Your instructions:
Here the job is to restate every entry word for word.

Record excerpts:

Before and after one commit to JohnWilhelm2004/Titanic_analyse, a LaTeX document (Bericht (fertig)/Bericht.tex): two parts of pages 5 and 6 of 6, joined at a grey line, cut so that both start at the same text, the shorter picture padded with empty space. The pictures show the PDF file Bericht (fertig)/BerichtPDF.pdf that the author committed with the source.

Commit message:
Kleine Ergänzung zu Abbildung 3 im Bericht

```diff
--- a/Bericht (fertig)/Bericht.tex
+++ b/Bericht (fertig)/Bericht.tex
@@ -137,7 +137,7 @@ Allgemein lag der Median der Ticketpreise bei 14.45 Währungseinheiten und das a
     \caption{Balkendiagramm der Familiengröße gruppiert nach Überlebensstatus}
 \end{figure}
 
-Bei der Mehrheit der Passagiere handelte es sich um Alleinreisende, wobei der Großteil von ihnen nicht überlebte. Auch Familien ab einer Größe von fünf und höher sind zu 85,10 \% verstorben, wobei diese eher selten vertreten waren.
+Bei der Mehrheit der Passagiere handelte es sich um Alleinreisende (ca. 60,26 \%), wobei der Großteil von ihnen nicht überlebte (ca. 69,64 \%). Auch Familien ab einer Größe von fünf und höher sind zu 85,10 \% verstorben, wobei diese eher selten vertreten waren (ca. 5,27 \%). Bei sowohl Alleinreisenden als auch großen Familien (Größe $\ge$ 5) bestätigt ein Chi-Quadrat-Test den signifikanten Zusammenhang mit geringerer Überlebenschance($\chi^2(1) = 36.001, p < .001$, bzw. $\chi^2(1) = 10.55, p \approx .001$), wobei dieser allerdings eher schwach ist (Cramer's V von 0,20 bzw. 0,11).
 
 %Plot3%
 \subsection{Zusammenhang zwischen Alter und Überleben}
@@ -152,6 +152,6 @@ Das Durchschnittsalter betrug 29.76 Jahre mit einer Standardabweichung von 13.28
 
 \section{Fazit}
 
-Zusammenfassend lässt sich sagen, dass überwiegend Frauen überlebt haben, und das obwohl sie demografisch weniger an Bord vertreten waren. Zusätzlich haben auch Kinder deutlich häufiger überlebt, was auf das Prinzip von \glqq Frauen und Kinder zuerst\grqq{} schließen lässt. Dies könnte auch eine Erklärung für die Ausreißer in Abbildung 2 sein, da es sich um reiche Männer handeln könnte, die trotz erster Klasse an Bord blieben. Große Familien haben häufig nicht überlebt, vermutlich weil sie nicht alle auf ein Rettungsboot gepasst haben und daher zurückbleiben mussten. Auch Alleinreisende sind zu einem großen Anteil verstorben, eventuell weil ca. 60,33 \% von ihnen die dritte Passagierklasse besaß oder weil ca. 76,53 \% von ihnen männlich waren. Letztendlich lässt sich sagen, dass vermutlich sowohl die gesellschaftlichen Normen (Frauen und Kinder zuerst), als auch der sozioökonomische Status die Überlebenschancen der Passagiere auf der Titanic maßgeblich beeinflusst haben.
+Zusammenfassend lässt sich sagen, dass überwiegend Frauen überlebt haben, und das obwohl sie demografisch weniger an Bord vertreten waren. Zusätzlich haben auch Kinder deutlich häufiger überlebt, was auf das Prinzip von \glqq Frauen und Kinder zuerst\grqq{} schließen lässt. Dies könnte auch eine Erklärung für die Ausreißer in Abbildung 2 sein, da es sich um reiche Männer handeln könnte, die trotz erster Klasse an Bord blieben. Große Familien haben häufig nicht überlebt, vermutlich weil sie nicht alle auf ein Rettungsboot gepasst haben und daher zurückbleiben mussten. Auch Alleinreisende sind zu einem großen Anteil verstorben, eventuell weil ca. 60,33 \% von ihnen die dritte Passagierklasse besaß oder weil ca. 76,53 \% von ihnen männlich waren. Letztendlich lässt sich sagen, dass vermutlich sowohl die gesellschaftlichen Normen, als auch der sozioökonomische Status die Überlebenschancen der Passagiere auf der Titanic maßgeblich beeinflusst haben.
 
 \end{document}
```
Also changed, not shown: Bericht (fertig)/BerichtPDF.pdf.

Answer for the task:
Before and after one commit to JohnWilhelm2004/Titanic_analyse, a LaTeX document (Bericht (fertig)/Bericht.tex): two parts of pages 5 and 6 of 6, joined at a grey line, cut so that both start at the same text, the shorter picture padded with empty space. The pictures show the PDF file Bericht (fertig)/BerichtPDF.pdf that the author committed with the source.

Commit message:
Kleine Ergänzung zu Abbildung 3 im Bericht

```diff
--- a/Bericht (fertig)/Bericht.tex
+++ b/Bericht (fertig)/Bericht.tex
@@ -137,7 +137,7 @@ Allgemein lag der Median der Ticketpreise bei 14.45 Währungseinheiten und das a
     \caption{Balkendiagramm der Familiengröße gruppiert nach Überlebensstatus}
 \end{figure}
 
-Bei der Mehrheit der Passagiere handelte es sich um Alleinreisende, wobei der Großteil von ihnen nicht überlebte. Auch Familien ab einer Größe von fünf und höher sind zu 85,10 \% verstorben, wobei diese eher selten vertreten waren.
+Bei der Mehrheit der Passagiere handelte es sich um Alleinreisende (ca. 60,26 \%), wobei der Großteil von ihnen nicht überlebte (ca. 69,64 \%). Auch Familien ab einer Größe von fünf und höher sind zu 85,10 \% verstorben, wobei diese eher selten vertreten waren (ca. 5,27 \%). Bei sowohl Alleinreisenden als auch großen Familien (Größe $\ge$ 5) bestätigt ein Chi-Quadrat-Test den signifikanten Zusammenhang mit geringerer Überlebenschance($\chi^2(1) = 36.001, p < .001$, bzw. $\chi^2(1) = 10.55, p \approx .001$), wobei dieser allerdings eher schwach ist (Cramer's V von 0,20 bzw. 0,11).
 
 %Plot3%
 \subsection{Zusammenhang zwischen Alter und Überleben}
@@ -152,6 +152,6 @@ Das Durchschnittsalter betrug 29.76 Jahre mit einer Standardabweichung von 13.28
 
 \section{Fazit}
 
-Zusammenfassend lässt sich sagen, dass überwiegend Frauen überlebt haben, und das obwohl sie demografisch weniger an Bord vertreten waren. Zusätzlich haben auch Kinder deutlich häufiger überlebt, was auf das Prinzip von \glqq Frauen und Kinder zuerst\grqq{} schließen lässt. Dies könnte auch eine Erklärung für die Ausreißer in Abbildung 2 sein, da es sich um reiche Männer handeln könnte, die trotz erster Klasse an Bord blieben. Große Familien haben häufig nicht überlebt, vermutlich weil sie nicht alle auf ein Rettungsboot gepasst haben und daher zurückbleiben mussten. Auch Alleinreisende sind zu einem großen Anteil verstorben, eventuell weil ca. 60,33 \% von ihnen die dritte Passagierklasse besaß oder weil ca. 76,53 \% von ihnen männlich waren. Letztendlich lässt sich sagen, dass vermutlich sowohl die gesellschaftlichen Normen (Frauen und Kinder zuerst), als auch der sozioökonomische Status die Überlebenschancen der Passagiere auf der Titanic maßgeblich beeinflusst haben.
+Zusammenfassend lässt sich sagen, dass überwiegend Frauen überlebt haben, und das obwohl sie demografisch weniger an Bord vertreten waren. Zusätzlich haben auch Kinder deutlich häufiger überlebt, was auf das Prinzip von \glqq Frauen und Kinder zuerst\grqq{} schließen lässt. Dies könnte auch eine Erklärung für die Ausreißer in Abbildung 2 sein, da es sich um reiche Männer handeln könnte, die trotz erster Klasse an Bord blieben. Große Familien haben häufig nicht überlebt, vermutlich weil sie nicht alle auf ein Rettungsboot gepasst haben und daher zurückbleiben mussten. Auch Alleinreisende sind zu einem großen Anteil verstorben, eventuell weil ca. 60,33 \% von ihnen die dritte Passagierklasse besaß oder weil ca. 76,53 \% von ihnen männlich waren. Letztendlich lässt sich sagen, dass vermutlich sowohl die gesellschaftlichen Normen, als auch der sozioökonomische Status die Überlebenschancen der Passagiere auf der Titanic maßgeblich beeinflusst haben.
 
 \end{document}
```
Also changed, not shown: Bericht (fertig)/BerichtPDF.pdf.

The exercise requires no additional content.